Posts Tagged ‘prescription medications’

Poisonings From Opioids, Sedatives, And Tranquilizers On The Rise

April 7, 2010

According to an article published by WebMD, a recent research study revealed a dramatic increase in poisonings from prescription drugs such as opioids, sedatives, and tranquilizers. The study, which was published in the April issue of the American Journal of Preventive Medicine, indicates a 65% increase in such poisonings between 1999 and 2006.

Jeffrey H. Coben, MD, the study author noted:

[Certain prescription drugs] are just as powerful and dangerous as other notorious street drugs, and we need to ensure people are aware of these dangers and that treatment services are available for those with substance abuse problems.

After examining data from about eight million hospitalizations a year, the researchers made the following findings:

  • Unintentional poisoning is now the second leading cause of unintentional injury death in the U.S.
  • In 2005, unintentional poisoning surpassed motor vehicle crashes as the leading cause of unintentional injury death for people 35 to 54.
  • Unintentional poisoning deaths have been on the rise for more than 15 years.
  • Intentional poisonings from prescription rose 130% during the seven-year period, compared to 53% in intentional poisonings from other substances.
  • The largest increase in the number of hospitalizations was caused by benzodiazepines. Hospitalizations from that class of drug increased 39% during the period studied.
  • Hospitalizations for poisoning by barbiturates decreased 41% and hospitalizations for poisoning by antidepressants decreased 13%.
  • Hospitalizations for poisoning by other drugs, medicinal, and biological substances increased 33%.
  • Unintentional poisonings by other substances increased 21%.
  • Unintentional drug-poisoning deaths increased 68% between 1999 and 2004, and the majority of the increase has been attributed to deaths associated with prescription opioids.

If you are currently taking opioids, sedatives, or tranquilizers, ask your doctor if these medications are truly necessary. Many of these drugs are highly addictive. If you have developed an addiction, now is the time to step up and seek help. Ask your primary care physician for assistance and information about available resources.

Contributing author: Jon Stefanuca

FDA Law Blog: Has FDA Already Resolved One Critical Issue Concerning Forced Rx-to-OTC Switches?

February 8, 2010

Have you ever wondered what the FDA’s authority is to force a change from prescription medication to over-the-counter?  The following blog by the firm of Hyman, Phelps & McNamara just came across on my Tweetdeck – FDA Law Blog: Has FDA Already Resolved One Critical Issue Concerning Forced Rx-to-OTC Switches?.

Kudos to this firm for a well-written piece on the rule-making authority of the FDA.  It is an instructive piece on the concepts of ‘adjudication’ and ‘rule making’ and how those potential avenues of ‘forced change’ have played out over the decades since the 1951 Durham-Humphrey Amendments to the FDC Act gave FDA the authority to require that drugs be limited to Rx status when they cannot be used safely for OTC use.  “Thus, the underlying presumption (then and now) is that Rx restrictions are the exception, and that if a drug can be used safely and effectively OTC it should be.”

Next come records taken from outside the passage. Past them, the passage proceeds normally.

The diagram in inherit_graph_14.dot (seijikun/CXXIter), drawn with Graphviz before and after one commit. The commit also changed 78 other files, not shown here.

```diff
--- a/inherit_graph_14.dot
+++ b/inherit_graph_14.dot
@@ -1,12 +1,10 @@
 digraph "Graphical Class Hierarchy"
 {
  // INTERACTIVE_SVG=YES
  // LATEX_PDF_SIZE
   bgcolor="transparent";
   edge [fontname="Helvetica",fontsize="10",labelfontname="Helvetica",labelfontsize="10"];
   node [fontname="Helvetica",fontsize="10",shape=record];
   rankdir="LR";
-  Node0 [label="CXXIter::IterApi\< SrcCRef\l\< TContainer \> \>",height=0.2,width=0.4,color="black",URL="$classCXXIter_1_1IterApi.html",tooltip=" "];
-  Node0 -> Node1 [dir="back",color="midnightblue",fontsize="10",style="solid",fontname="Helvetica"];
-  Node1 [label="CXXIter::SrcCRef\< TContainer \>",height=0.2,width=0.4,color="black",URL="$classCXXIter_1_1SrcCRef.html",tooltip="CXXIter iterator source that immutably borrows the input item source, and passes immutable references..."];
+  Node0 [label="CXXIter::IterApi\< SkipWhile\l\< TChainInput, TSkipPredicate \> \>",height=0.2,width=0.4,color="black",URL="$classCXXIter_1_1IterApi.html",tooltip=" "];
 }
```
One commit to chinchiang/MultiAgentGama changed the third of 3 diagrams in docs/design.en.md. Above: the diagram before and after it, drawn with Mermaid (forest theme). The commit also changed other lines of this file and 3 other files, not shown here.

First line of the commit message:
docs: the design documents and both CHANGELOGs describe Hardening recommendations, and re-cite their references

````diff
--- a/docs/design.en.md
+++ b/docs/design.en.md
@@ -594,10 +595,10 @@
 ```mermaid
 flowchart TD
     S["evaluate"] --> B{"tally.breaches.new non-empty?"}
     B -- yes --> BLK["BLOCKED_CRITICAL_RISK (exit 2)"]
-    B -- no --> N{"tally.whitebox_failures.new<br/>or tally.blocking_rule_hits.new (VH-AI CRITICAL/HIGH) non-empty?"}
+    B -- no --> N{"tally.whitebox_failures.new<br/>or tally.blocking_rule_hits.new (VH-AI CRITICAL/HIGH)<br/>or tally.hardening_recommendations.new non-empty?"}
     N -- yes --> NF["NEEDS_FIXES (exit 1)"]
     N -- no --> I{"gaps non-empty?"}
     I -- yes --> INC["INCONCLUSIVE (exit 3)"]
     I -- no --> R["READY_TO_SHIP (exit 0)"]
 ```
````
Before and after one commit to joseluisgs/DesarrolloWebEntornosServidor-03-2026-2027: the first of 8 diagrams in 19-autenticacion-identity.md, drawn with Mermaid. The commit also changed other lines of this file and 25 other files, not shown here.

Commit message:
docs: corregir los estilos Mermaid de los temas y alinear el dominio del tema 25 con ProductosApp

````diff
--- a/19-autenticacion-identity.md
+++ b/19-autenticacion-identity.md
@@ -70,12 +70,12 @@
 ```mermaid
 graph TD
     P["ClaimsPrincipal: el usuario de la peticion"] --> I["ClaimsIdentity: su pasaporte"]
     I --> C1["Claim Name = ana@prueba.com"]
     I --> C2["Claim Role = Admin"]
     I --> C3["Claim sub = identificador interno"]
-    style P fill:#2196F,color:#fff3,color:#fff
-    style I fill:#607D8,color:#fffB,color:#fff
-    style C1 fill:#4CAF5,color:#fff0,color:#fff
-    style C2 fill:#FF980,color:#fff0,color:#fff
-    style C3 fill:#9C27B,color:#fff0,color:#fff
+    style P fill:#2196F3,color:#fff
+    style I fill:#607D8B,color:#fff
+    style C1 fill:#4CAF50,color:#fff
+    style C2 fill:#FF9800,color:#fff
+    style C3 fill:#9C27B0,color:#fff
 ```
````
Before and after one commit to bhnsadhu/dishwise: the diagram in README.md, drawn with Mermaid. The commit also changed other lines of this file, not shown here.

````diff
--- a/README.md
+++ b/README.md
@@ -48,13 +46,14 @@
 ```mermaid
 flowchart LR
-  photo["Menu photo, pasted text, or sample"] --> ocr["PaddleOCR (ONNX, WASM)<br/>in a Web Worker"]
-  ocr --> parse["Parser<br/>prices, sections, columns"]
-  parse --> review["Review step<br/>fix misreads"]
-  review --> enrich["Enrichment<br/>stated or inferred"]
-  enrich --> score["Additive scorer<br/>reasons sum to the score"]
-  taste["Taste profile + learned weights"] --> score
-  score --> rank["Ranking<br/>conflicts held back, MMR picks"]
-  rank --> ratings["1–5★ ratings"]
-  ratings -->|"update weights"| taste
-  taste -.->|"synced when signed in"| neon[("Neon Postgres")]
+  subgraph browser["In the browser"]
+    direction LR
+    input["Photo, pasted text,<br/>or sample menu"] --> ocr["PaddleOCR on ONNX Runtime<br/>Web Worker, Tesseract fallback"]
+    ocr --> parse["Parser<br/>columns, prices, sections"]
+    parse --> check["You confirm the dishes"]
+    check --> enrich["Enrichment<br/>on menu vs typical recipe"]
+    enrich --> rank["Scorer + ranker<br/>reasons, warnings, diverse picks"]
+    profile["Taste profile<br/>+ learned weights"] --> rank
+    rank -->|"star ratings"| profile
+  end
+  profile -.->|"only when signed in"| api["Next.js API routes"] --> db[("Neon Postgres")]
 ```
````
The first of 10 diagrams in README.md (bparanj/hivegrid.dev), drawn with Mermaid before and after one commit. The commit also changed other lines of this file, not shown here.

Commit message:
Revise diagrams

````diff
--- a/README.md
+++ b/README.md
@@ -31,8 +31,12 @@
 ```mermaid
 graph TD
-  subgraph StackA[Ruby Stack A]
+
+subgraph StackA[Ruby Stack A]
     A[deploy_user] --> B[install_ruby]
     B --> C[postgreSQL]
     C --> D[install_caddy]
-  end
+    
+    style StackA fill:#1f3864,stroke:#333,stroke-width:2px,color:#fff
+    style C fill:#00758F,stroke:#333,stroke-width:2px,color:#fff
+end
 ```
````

After presenting a detailed history of the amendments to the Act creating the FDA and the various attempts to effect a ‘forced switch,’ the authors conclude:

FDA in its petition decision appears to have determined that informal notice-and-comment rulemaking is the appropriate route to effect a forced switch over an NDA sponsor’s objections, and that administrative adjudication is not necessary.

While FDA rule-making and policies are certainly not one of my areas of expertise, it does make me wonder if all of this talk about health care reform being contingent – at least in part by some – on tort reform is a bit myopic.  Ever wonder about the cost of prescription medications, the Medicare donut (okay – doughnut by some) hole and drug lobbyists on our health care crisis?  Maybe the FDA can start taking charge with the power it has been given to consider a list of drugs that just might make sense to ‘force a switch’ to OTC at a much lesser cost to the consumer.